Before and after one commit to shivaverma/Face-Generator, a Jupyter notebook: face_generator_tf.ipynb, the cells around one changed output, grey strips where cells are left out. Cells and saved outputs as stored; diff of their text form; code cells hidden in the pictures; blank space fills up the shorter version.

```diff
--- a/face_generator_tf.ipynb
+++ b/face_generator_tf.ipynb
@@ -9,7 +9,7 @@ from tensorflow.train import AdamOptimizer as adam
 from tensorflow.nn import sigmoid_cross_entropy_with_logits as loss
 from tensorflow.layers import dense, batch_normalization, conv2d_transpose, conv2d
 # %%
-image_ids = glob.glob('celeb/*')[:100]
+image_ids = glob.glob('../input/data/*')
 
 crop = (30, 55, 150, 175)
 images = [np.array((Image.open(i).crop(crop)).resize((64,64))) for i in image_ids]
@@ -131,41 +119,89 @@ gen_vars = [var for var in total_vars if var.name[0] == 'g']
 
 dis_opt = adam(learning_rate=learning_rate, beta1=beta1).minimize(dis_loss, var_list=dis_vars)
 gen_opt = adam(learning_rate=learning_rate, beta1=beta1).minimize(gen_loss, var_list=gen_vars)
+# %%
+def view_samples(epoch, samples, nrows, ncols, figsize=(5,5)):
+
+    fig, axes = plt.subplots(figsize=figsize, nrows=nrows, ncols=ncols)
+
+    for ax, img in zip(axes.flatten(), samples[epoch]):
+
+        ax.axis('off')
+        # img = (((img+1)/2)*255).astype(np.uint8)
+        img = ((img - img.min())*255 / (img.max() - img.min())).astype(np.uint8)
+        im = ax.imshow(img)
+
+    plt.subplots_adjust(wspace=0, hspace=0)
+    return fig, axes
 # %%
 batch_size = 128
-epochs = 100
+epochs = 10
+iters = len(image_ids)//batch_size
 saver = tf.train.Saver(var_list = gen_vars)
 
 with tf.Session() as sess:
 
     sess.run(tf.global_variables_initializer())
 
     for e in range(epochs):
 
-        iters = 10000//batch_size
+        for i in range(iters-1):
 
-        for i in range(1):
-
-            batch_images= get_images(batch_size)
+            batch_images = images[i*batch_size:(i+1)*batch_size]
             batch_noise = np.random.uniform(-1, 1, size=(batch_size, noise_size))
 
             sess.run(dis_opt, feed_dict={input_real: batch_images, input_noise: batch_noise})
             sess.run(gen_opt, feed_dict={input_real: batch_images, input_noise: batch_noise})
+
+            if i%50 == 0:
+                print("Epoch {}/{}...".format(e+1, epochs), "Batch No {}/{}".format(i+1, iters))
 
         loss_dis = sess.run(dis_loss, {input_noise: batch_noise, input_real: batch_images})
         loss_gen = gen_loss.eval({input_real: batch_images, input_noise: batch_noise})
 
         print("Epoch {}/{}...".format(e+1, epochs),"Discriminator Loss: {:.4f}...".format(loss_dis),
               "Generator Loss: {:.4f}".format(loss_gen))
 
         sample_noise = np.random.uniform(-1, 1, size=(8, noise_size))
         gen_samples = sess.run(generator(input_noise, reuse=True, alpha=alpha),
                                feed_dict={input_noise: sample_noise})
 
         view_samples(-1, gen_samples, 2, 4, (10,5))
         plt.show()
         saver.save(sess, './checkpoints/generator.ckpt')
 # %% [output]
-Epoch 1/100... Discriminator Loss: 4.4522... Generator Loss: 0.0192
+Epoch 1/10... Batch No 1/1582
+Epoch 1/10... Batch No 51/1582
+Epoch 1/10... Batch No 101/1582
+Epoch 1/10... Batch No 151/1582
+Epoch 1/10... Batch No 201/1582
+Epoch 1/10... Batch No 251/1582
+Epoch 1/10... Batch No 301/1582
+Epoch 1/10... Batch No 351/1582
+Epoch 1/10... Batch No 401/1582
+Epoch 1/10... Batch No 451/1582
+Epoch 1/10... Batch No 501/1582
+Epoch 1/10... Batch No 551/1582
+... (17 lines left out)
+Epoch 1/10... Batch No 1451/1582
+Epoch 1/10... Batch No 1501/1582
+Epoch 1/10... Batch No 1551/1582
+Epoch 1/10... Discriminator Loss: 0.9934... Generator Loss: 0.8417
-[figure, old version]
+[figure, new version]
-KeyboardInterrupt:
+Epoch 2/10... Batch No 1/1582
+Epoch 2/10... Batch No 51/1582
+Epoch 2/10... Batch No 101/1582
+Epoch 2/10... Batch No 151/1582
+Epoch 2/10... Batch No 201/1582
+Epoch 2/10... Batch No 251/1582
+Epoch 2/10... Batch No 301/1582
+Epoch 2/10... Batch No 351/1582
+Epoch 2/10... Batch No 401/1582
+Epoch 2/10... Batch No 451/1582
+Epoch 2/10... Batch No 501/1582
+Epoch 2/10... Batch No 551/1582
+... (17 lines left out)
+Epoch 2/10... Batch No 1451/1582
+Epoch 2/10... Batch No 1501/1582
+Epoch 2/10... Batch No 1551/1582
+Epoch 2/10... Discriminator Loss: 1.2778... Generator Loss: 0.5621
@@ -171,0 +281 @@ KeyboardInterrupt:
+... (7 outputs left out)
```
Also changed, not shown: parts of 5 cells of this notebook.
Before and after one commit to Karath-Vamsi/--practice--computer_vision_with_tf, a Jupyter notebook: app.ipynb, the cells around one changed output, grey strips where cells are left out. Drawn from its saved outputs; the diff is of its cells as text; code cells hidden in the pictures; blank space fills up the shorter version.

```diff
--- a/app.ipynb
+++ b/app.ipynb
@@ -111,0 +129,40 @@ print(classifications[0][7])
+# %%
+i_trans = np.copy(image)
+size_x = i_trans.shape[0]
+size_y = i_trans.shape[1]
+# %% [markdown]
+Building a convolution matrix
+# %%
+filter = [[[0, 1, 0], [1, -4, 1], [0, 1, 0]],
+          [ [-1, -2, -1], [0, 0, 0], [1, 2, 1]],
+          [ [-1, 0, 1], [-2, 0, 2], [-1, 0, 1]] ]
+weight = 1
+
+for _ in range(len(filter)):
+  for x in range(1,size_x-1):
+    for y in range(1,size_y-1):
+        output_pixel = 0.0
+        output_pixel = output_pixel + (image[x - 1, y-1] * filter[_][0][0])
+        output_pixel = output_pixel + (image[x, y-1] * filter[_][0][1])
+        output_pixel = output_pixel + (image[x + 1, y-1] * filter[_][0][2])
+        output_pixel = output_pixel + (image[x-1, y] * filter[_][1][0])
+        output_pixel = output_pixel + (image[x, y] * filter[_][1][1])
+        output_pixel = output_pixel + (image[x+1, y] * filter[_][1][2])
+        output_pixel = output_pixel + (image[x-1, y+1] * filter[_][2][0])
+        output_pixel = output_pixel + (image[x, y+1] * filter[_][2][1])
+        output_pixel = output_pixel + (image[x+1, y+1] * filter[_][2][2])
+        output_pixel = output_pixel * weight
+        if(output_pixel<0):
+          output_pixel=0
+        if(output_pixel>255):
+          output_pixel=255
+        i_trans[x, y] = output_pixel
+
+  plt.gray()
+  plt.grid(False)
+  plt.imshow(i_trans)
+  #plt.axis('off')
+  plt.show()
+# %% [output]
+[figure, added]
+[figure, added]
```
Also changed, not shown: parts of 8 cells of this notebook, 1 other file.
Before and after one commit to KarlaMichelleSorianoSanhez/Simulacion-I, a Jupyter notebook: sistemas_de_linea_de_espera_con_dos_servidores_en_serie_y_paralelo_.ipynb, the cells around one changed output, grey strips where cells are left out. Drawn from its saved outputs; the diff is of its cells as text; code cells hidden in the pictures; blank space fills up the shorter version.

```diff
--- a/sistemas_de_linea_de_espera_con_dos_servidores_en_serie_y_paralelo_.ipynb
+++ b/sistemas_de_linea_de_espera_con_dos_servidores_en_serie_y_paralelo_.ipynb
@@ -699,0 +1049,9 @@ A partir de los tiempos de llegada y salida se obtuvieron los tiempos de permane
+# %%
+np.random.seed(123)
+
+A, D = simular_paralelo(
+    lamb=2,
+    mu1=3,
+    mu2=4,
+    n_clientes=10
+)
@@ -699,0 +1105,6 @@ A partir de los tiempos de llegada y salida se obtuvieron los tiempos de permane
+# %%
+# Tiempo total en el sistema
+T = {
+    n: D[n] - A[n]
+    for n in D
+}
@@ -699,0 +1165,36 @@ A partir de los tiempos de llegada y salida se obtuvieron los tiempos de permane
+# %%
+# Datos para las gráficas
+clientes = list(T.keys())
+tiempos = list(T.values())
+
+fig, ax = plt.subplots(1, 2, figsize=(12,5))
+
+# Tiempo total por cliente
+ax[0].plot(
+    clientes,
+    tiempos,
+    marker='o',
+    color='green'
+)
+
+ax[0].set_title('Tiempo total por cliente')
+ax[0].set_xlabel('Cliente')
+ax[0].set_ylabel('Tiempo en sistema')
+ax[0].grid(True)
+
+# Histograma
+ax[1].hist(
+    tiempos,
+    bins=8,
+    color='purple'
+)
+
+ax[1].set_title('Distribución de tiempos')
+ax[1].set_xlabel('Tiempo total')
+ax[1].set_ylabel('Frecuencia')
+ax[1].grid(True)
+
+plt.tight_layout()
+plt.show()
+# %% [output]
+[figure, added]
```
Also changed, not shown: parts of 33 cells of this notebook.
· · · · ·
EXERCISE DETAILS: The word "sess" appears in some lines of the records. Please work out how many and reply with that number only.

EXPECTED OUTPUT: 7